“This year, to achieve these overlapping outcomes, CMS’ Call Letter activities follow 4 major themes: improving bid review, decreasing costs, promoting creative benefit designs, and improving beneficiary protections,” according to the Call Letter.1
The process used to create the Call Letter consists of a culmination of feedback from payers, providers, and beneficiaries. Although some suggested that changes from year to year may place plans, providers, and/or beneficiaries in direct conflict, it does provide a channel for comment and change.

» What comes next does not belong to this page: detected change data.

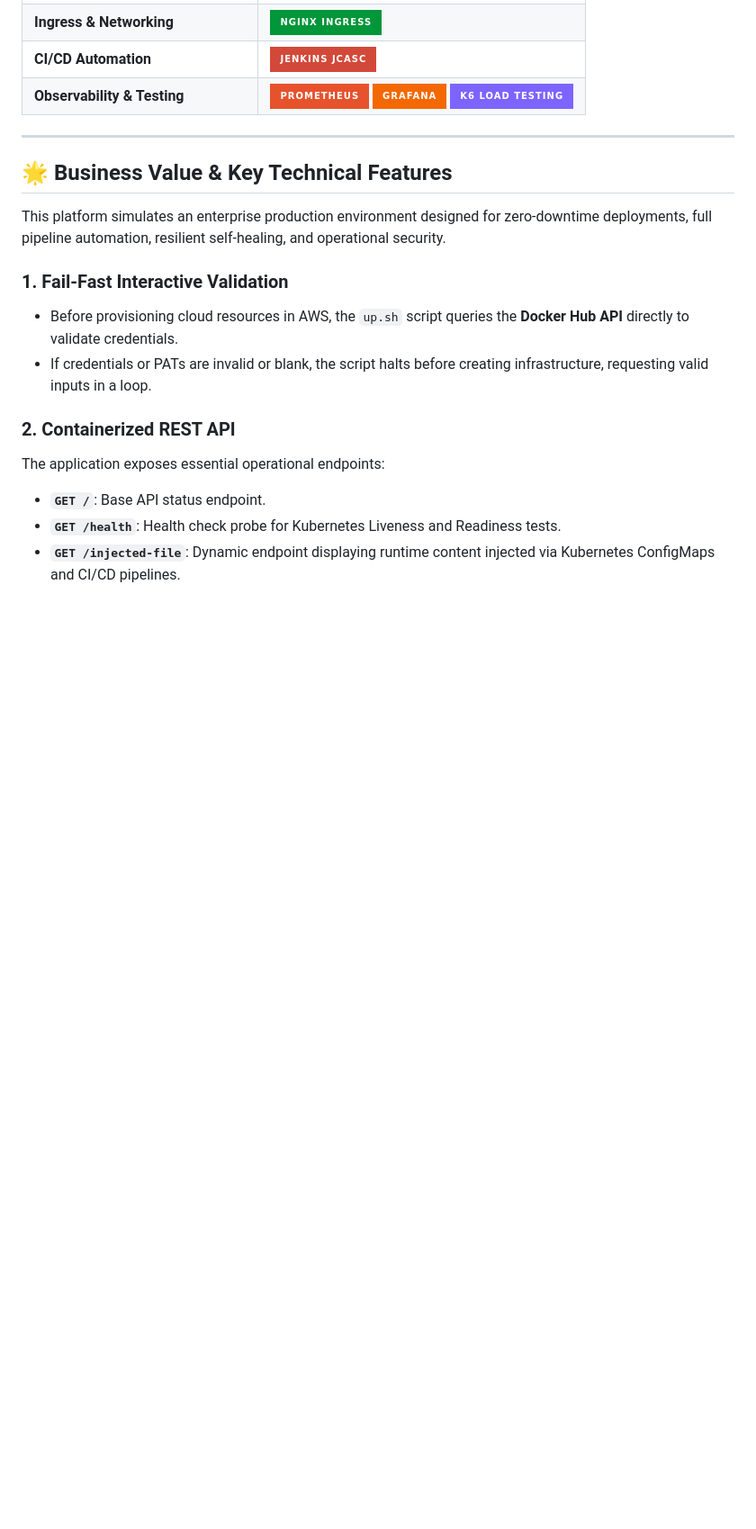
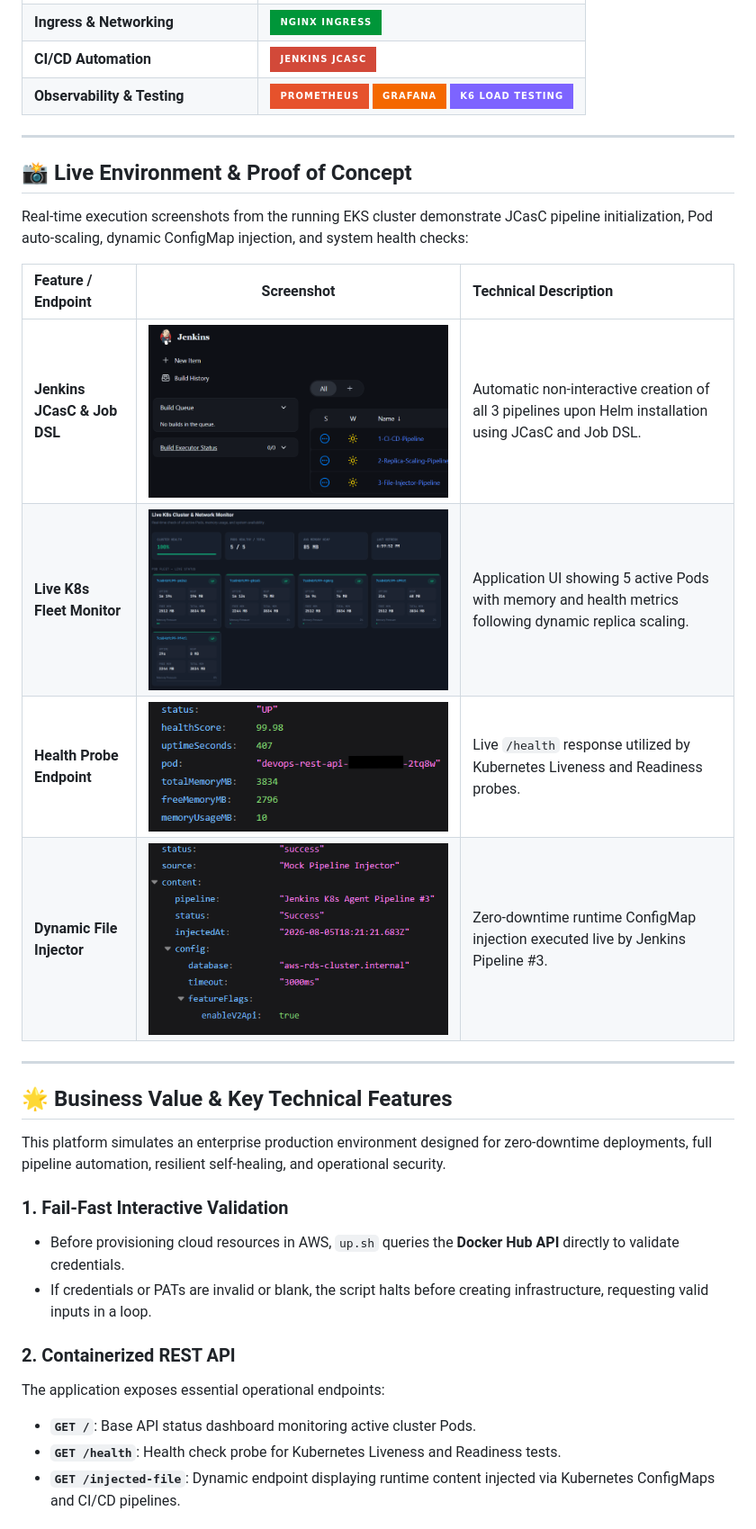
Before and after one commit to Kinanw38/aws-eks-devops-platform, a Markdown page: README.md, the part around one of its changes. Shown at 90% size. Drawn GitHub-style; pictures changed too: docs/images/health.png (added), docs/images/injected-file.png (added), docs/images/jenkins.png (added); badges without logos; blank space fills up the shorter version.

Commit message:
docs: update README with proof of concept screenshots and deployment pre-reqs

```diff
--- a/README.md
+++ b/README.md
@@ -52,17 +52,30 @@ flowchart TD
 
 ---
 
+## 📸 Live Environment & Proof of Concept
+
+Real-time execution screenshots from the running EKS cluster demonstrate JCasC pipeline initialization, Pod auto-scaling, dynamic ConfigMap injection, and system health checks:
+
+| Feature / Endpoint | Screenshot | Technical Description |
+| :--- | :---: | :--- |
+| **Jenkins JCasC & Job DSL** | ![Jenkins Dashboard](docs/images/jenkins.png) | Automatic non-interactive creation of all 3 pipelines upon Helm installation using JCasC and Job DSL. |
+| **Live K8s Fleet Monitor** | ![REST API Dashboard](docs/images/reset-api-site.png) | Application UI showing 5 active Pods with memory and health metrics following dynamic replica scaling. |
+| **Health Probe Endpoint** | ![Health Check](docs/images/health.png) | Live `/health` response utilized by Kubernetes Liveness and Readiness probes. |
+| **Dynamic File Injector** | ![Injected File](docs/images/injected-file.png) | Zero-downtime runtime ConfigMap injection executed live by Jenkins Pipeline #3. |
+
+---
+
 ## 🌟 Business Value & Key Technical Features
 
 This platform simulates an enterprise production environment designed for zero-downtime deployments, full pipeline automation, resilient self-healing, and operational security.
 
 ### 1. Fail-Fast Interactive Validation
-* Before provisioning cloud resources in AWS, the `up.sh` script queries the **Docker Hub API** directly to validate credentials.
+* Before provisioning cloud resources in AWS, `up.sh` queries the **Docker Hub API** directly to validate credentials.
 * If credentials or PATs are invalid or blank, the script halts before creating infrastructure, requesting valid inputs in a loop.
 
 ### 2. Containerized REST API
 The application exposes essential operational endpoints:
-* **`GET /`**: Base API status endpoint.
+* **`GET /`**: Base API status dashboard monitoring active cluster Pods.
 * **`GET /health`**: Health check probe for Kubernetes Liveness and Readiness tests.
 * **`GET /injected-file`**: Dynamic endpoint displaying runtime content injected via Kubernetes ConfigMaps and CI/CD pipelines.
 
```
Also changed, not shown: other parts of README.md (+70 -28 lines).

It is critical for all stakeholders to actively participate in the dialogue with CMS, which will shape the plan offering each year. Adoption of a final Call Letter is a transparent process whereby all comments are read and taken into consideration. I believe that failure to participate as a stakeholder may lead to policies and rules unfriendly to your environment.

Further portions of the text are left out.